■ **Task objective**: Return every record exactly. Omit nothing.

■ **Entries shown**:
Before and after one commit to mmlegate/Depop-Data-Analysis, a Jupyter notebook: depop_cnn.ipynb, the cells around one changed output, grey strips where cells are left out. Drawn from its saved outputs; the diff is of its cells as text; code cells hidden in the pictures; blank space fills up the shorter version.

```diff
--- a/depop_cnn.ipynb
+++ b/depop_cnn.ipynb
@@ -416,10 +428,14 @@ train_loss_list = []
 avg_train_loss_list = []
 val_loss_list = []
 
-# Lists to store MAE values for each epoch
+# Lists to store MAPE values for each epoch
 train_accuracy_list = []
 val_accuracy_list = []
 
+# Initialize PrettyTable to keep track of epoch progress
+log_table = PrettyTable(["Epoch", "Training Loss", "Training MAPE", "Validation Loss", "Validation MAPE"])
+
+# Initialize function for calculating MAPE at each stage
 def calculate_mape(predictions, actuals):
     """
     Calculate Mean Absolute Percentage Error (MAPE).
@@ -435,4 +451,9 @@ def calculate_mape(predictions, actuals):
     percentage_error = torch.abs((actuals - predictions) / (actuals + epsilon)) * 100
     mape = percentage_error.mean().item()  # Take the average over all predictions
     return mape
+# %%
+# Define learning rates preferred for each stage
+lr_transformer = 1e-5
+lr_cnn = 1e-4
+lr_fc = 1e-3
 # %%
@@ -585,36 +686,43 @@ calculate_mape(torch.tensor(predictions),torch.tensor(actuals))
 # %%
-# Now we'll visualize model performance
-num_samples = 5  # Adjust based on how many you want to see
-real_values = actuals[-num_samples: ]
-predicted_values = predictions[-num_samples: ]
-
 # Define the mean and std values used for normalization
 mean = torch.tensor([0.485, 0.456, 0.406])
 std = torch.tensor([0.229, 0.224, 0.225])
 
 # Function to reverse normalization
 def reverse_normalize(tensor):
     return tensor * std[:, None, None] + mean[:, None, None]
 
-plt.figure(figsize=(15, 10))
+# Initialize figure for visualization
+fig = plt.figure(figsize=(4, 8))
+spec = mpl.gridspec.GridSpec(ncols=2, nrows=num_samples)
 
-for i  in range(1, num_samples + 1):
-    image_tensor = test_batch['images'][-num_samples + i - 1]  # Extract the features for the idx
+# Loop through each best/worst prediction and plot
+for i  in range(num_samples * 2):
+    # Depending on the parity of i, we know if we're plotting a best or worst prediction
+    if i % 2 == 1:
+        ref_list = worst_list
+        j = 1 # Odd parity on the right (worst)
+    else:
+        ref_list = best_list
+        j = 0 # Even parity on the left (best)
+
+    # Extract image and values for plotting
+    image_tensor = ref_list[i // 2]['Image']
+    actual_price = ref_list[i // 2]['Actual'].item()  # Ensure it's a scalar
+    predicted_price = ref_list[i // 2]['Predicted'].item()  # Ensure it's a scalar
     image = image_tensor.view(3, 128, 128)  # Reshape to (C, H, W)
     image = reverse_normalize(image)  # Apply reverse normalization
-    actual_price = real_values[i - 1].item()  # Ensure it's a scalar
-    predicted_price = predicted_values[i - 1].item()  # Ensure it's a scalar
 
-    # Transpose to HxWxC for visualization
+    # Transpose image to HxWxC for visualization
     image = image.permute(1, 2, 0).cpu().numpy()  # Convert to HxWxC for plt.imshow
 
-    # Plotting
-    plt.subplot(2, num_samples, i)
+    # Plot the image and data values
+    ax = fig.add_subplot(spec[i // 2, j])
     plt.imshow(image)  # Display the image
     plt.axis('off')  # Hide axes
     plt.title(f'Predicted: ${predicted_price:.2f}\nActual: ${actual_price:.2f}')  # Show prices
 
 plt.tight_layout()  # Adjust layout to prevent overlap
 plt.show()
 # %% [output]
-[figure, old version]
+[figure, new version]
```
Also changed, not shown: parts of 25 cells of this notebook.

■ **Answer section**:
Before and after one commit to mmlegate/Depop-Data-Analysis, a Jupyter notebook: depop_cnn.ipynb, the cells around one changed output, grey strips where cells are left out. Drawn from its saved outputs; the diff is of its cells as text; code cells hidden in the pictures; blank space fills up the shorter version.

```diff
--- a/depop_cnn.ipynb
+++ b/depop_cnn.ipynb
@@ -416,10 +428,14 @@ train_loss_list = []
 avg_train_loss_list = []
 val_loss_list = []
 
-# Lists to store MAE values for each epoch
+# Lists to store MAPE values for each epoch
 train_accuracy_list = []
 val_accuracy_list = []
 
+# Initialize PrettyTable to keep track of epoch progress
+log_table = PrettyTable(["Epoch", "Training Loss", "Training MAPE", "Validation Loss", "Validation MAPE"])
+
+# Initialize function for calculating MAPE at each stage
 def calculate_mape(predictions, actuals):
     """
     Calculate Mean Absolute Percentage Error (MAPE).
@@ -435,4 +451,9 @@ def calculate_mape(predictions, actuals):
     percentage_error = torch.abs((actuals - predictions) / (actuals + epsilon)) * 100
     mape = percentage_error.mean().item()  # Take the average over all predictions
     return mape
+# %%
+# Define learning rates preferred for each stage
+lr_transformer = 1e-5
+lr_cnn = 1e-4
+lr_fc = 1e-3
 # %%
@@ -585,36 +686,43 @@ calculate_mape(torch.tensor(predictions),torch.tensor(actuals))
 # %%
-# Now we'll visualize model performance
-num_samples = 5  # Adjust based on how many you want to see
-real_values = actuals[-num_samples: ]
-predicted_values = predictions[-num_samples: ]
-
 # Define the mean and std values used for normalization
 mean = torch.tensor([0.485, 0.456, 0.406])
 std = torch.tensor([0.229, 0.224, 0.225])
 
 # Function to reverse normalization
 def reverse_normalize(tensor):
     return tensor * std[:, None, None] + mean[:, None, None]
 
-plt.figure(figsize=(15, 10))
+# Initialize figure for visualization
+fig = plt.figure(figsize=(4, 8))
+spec = mpl.gridspec.GridSpec(ncols=2, nrows=num_samples)
 
-for i  in range(1, num_samples + 1):
-    image_tensor = test_batch['images'][-num_samples + i - 1]  # Extract the features for the idx
+# Loop through each best/worst prediction and plot
+for i  in range(num_samples * 2):
+    # Depending on the parity of i, we know if we're plotting a best or worst prediction
+    if i % 2 == 1:
+        ref_list = worst_list
+        j = 1 # Odd parity on the right (worst)
+    else:
+        ref_list = best_list
+        j = 0 # Even parity on the left (best)
+
+    # Extract image and values for plotting
+    image_tensor = ref_list[i // 2]['Image']
+    actual_price = ref_list[i // 2]['Actual'].item()  # Ensure it's a scalar
+    predicted_price = ref_list[i // 2]['Predicted'].item()  # Ensure it's a scalar
     image = image_tensor.view(3, 128, 128)  # Reshape to (C, H, W)
     image = reverse_normalize(image)  # Apply reverse normalization
-    actual_price = real_values[i - 1].item()  # Ensure it's a scalar
-    predicted_price = predicted_values[i - 1].item()  # Ensure it's a scalar
 
-    # Transpose to HxWxC for visualization
+    # Transpose image to HxWxC for visualization
     image = image.permute(1, 2, 0).cpu().numpy()  # Convert to HxWxC for plt.imshow
 
-    # Plotting
-    plt.subplot(2, num_samples, i)
+    # Plot the image and data values
+    ax = fig.add_subplot(spec[i // 2, j])
     plt.imshow(image)  # Display the image
     plt.axis('off')  # Hide axes
     plt.title(f'Predicted: ${predicted_price:.2f}\nActual: ${actual_price:.2f}')  # Show prices
 
 plt.tight_layout()  # Adjust layout to prevent overlap
 plt.show()
 # %% [output]
-[figure, old version]
+[figure, new version]
```
Also changed, not shown: parts of 25 cells of this notebook.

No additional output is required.